Olorgesailie, under the protection and care of the National Museums of Kenya has excellently preserved biological and cultural evidence about the evolution of man. The glass compartments display the Acheulean hand-axes, skeletons of extinct animals, bones and skulls of Homo erectus, including the skull of a Turkana boy .


Olorgesailie has bandas for overnight stays at affordable rates. Isolated from the archaeological site are medieval Maasai nomad huts. The huts are a living testament of a vanishing way of life on the African savannah. They are the mystique of tradition, and last of legends.

Leaving behind soft prints in the dust and collecting a stone that I try to break into Acheluean hand-axe, I hope to leave a trace for the study by future scholars. As I walk down to the bowl I see excavation and surface scatters that contained hundreds upon hundreds of stone hand-axes. The leaves brushing alongside the path are as hard as thorns.
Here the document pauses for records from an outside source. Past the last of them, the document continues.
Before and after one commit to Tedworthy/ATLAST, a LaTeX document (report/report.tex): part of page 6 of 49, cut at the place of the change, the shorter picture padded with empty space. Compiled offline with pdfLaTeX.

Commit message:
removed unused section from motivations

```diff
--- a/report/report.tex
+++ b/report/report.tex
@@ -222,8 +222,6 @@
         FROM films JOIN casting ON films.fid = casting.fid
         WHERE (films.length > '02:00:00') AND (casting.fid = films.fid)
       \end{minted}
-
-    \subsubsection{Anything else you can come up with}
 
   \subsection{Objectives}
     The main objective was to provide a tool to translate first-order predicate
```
Mt Olorgesailie towers close. As the evening approaches, it conjures an image of a slumbering giant. It rises into a blue-grey gentle face. The guide explains that it takes about four hours to ascend and three hours to descend. It is a bird-watching paradise with a vast number of migratory birds, including white-throated bee-eaters.

Maasai women adorned in multi-coloured beads.

Maasai women adorned in multi-coloured beads. PHOTO| TOM MWIRARIA


I spot orange rays and feel a warm sensation on the skin. The sun is casting its golden splendour upon the gliding clouds, turning them fiery red. The guide points afar, silhouettes of baboons can be seen. The guide says the quaint deep gorge is usually inhabited by the congress of baboons. It offers an exhilarating adventure in rock climbing, photography, splendour twilights, rare velvet mite mounds and a league of gorgeous flowers. Through whimsical eyes I watch the sun fall behind the horizon, painting the sky pink and red.

Its 1845 hours. The day was postcard-perfect!